··· RECORDS ···
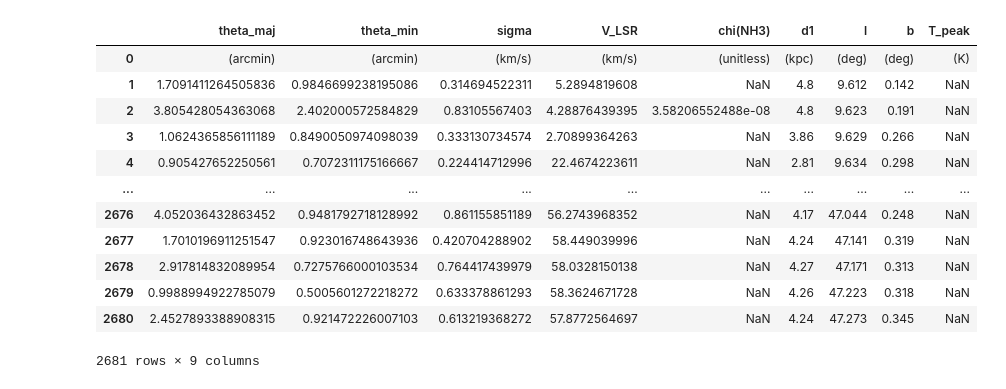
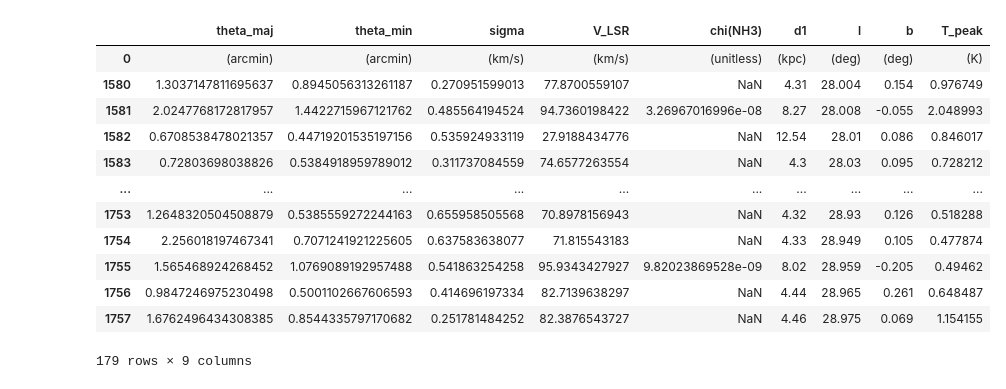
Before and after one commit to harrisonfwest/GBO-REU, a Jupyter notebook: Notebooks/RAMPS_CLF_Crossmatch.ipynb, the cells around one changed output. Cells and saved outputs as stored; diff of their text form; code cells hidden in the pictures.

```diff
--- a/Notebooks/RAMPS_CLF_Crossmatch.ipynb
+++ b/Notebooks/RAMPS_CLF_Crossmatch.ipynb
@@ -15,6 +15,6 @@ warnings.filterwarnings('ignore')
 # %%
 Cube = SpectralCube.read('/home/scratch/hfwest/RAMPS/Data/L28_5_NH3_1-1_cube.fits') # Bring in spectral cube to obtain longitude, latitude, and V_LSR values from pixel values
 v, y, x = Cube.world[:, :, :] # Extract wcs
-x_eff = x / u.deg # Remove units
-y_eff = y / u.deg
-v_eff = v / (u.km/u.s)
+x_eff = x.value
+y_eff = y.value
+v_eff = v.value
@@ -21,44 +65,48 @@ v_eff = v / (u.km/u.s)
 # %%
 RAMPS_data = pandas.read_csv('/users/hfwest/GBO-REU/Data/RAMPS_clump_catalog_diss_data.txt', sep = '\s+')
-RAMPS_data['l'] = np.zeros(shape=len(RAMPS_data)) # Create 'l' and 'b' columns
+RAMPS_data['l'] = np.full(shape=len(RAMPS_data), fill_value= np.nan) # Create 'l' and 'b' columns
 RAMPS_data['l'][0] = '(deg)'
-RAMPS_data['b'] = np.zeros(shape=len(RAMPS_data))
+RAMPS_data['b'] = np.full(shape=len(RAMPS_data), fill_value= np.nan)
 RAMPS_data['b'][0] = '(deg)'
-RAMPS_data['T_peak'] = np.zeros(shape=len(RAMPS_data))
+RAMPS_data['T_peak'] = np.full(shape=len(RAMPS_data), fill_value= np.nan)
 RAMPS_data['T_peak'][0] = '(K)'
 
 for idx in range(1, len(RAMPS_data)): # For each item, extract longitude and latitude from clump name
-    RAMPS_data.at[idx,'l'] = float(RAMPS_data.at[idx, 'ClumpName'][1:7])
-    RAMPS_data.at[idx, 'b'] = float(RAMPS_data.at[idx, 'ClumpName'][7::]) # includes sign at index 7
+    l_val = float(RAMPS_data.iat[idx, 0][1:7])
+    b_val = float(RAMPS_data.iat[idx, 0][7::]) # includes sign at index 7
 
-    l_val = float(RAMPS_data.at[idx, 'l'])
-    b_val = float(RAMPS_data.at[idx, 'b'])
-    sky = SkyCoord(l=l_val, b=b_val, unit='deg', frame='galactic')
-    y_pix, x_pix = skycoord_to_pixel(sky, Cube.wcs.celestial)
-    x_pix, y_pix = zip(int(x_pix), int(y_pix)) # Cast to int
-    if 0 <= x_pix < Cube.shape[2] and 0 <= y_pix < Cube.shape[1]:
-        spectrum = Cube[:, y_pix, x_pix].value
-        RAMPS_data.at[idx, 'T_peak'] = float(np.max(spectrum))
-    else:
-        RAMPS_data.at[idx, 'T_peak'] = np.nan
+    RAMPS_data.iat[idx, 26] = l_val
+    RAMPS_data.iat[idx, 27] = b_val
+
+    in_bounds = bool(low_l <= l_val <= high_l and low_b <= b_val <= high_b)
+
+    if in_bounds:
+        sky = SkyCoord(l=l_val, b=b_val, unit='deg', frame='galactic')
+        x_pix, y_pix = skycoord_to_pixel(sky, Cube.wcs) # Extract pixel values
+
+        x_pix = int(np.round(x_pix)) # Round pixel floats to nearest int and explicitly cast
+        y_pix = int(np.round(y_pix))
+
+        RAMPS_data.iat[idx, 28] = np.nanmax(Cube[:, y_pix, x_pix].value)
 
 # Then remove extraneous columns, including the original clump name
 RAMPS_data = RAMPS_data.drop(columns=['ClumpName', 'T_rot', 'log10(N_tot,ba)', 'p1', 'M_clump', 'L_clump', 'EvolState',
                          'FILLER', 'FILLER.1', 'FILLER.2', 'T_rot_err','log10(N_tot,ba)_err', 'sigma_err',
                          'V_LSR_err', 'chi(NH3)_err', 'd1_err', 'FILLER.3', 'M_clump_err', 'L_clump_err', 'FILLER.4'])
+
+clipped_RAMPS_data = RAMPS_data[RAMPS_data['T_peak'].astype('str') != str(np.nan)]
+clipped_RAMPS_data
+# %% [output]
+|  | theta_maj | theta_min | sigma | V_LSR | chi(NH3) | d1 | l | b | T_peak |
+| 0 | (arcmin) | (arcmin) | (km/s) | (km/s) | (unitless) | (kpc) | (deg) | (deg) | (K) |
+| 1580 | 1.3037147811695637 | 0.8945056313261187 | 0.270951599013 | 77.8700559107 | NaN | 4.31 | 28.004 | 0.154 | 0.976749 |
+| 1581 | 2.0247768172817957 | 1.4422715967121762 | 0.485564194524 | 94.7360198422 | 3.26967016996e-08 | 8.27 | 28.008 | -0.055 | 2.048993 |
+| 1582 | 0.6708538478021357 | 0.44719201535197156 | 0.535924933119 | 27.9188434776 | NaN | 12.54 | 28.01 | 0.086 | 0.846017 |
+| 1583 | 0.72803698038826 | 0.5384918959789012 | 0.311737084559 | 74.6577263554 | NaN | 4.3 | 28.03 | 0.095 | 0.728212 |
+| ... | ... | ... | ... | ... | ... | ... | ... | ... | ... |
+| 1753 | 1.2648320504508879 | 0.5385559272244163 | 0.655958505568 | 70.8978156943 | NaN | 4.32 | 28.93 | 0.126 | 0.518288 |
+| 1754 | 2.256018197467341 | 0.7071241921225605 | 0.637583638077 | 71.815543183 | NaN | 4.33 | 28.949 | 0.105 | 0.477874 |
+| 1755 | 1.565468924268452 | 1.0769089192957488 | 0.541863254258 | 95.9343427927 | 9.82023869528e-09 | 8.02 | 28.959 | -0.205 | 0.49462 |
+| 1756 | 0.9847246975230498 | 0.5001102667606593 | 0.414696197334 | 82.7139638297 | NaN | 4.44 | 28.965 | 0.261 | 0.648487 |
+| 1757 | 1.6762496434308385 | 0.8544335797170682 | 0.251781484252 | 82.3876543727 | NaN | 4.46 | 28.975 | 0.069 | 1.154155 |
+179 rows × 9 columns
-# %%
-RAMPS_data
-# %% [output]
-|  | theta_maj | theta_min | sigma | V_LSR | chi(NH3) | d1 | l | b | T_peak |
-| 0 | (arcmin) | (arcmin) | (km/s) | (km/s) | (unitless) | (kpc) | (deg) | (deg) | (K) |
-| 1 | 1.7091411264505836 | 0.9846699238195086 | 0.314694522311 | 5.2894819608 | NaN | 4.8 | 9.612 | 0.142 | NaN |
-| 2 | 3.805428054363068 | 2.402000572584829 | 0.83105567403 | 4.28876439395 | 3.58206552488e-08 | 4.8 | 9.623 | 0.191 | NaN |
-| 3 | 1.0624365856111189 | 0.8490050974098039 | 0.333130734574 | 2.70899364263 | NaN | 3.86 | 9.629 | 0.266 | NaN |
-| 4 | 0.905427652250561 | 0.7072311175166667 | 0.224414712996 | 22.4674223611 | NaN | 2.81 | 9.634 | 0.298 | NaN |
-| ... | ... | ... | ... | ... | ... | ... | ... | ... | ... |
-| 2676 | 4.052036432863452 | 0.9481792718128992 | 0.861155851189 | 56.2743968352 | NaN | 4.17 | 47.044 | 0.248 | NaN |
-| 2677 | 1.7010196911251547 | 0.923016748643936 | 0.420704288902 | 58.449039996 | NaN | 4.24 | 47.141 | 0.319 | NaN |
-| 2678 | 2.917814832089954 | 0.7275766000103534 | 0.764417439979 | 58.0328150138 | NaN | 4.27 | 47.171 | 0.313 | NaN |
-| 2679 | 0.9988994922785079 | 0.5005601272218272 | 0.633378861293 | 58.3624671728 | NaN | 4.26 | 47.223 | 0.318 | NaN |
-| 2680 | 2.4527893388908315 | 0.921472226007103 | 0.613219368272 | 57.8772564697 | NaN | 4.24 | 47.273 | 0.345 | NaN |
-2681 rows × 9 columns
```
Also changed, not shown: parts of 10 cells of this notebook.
···
··· RECORDS ···
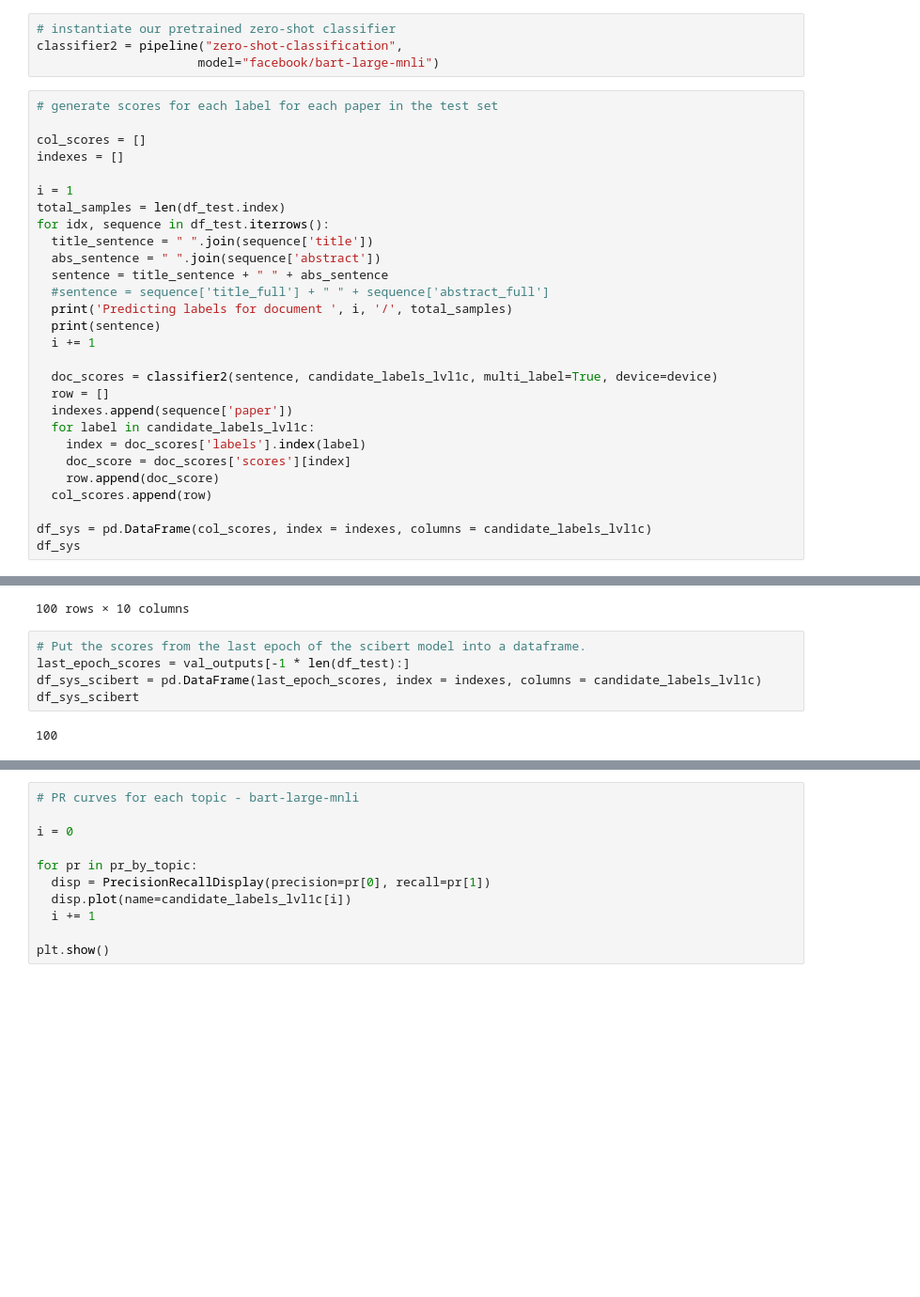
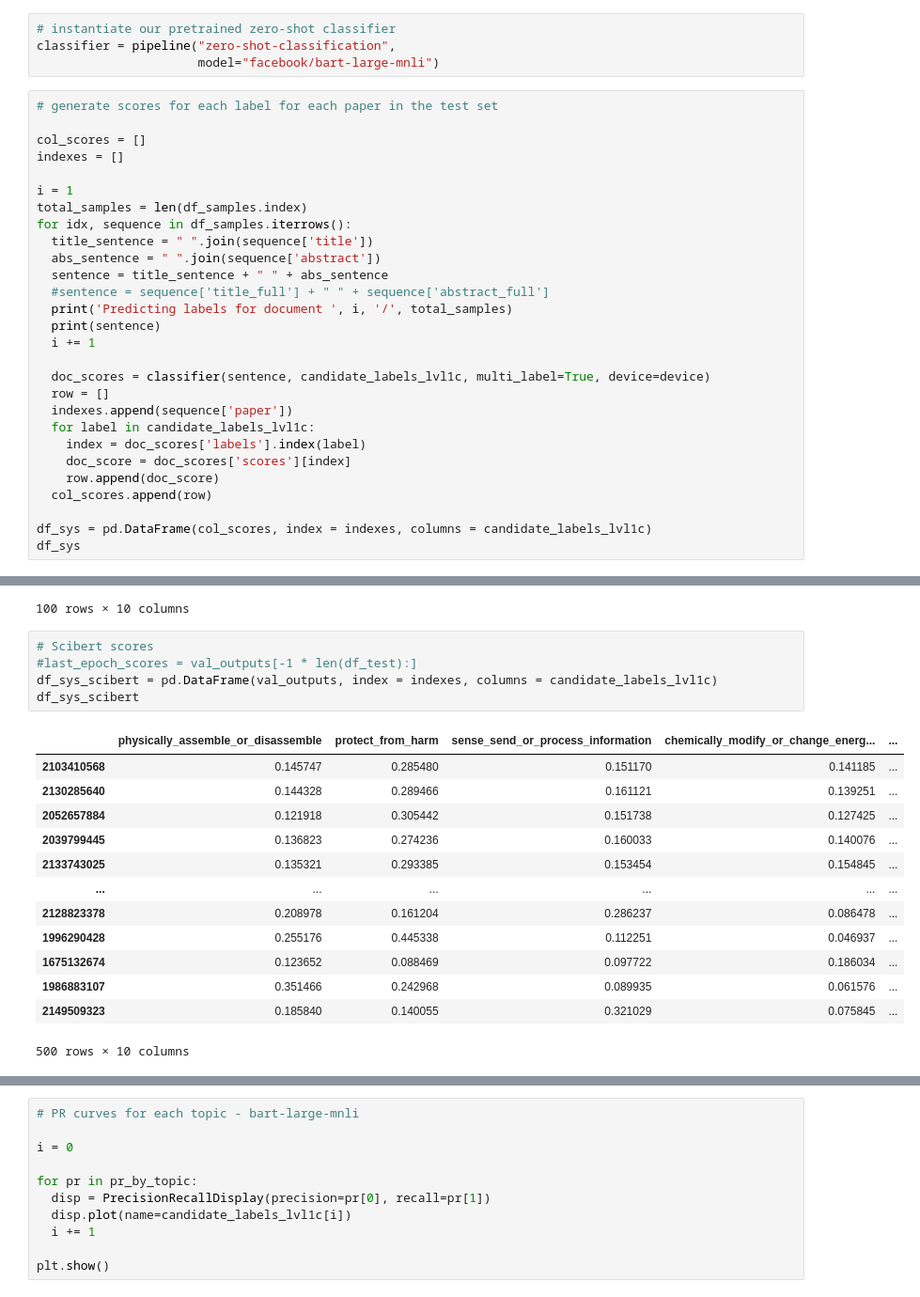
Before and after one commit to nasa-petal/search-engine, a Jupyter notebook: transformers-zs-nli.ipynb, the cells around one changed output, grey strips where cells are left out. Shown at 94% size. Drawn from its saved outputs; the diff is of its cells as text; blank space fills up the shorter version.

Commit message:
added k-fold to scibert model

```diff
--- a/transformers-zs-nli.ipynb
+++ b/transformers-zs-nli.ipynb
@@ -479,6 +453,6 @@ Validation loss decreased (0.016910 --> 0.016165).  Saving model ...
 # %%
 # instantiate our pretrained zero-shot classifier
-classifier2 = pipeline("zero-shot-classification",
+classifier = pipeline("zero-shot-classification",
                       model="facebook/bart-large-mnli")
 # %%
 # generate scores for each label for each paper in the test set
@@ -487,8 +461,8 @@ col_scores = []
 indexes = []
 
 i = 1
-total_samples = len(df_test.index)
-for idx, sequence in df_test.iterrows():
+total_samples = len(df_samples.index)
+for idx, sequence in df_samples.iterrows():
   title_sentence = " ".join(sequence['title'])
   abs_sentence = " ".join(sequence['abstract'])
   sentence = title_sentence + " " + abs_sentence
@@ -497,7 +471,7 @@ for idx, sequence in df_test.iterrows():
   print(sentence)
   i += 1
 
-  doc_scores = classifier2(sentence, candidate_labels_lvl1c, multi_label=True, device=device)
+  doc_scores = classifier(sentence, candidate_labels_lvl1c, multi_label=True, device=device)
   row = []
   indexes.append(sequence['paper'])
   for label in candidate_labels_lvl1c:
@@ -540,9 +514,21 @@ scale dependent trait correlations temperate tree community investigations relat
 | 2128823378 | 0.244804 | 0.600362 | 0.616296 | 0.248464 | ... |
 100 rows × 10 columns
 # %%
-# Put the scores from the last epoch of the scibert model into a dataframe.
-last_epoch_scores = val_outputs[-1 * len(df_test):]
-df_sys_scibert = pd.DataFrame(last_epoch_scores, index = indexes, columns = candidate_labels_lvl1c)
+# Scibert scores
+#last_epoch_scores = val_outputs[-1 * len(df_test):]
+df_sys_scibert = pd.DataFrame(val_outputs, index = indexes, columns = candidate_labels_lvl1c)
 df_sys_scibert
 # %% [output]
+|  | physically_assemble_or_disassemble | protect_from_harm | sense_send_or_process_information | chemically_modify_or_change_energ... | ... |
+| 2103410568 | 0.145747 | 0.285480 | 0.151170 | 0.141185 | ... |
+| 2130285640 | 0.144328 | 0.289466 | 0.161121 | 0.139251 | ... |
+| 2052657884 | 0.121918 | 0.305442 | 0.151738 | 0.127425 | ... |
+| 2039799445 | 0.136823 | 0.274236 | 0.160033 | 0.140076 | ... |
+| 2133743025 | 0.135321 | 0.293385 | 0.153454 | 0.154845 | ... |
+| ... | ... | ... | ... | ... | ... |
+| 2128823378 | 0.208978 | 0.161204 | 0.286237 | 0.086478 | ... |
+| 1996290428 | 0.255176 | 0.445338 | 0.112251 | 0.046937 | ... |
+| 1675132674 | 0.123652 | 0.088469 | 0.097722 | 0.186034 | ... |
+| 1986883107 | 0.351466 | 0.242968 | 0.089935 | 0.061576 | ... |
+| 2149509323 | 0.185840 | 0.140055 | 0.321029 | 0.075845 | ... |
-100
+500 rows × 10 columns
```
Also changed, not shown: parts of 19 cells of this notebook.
···
Find every line above that contains the word "sequence", and return each one.

-for idx, sequence in df_test.iterrows():
+for idx, sequence in df_samples.iterrows():
   title_sentence = " ".join(sequence['title'])
   abs_sentence = " ".join(sequence['abstract'])
@@ -497,7 +471,7 @@ for idx, sequence in df_test.iterrows():
   indexes.append(sequence['paper'])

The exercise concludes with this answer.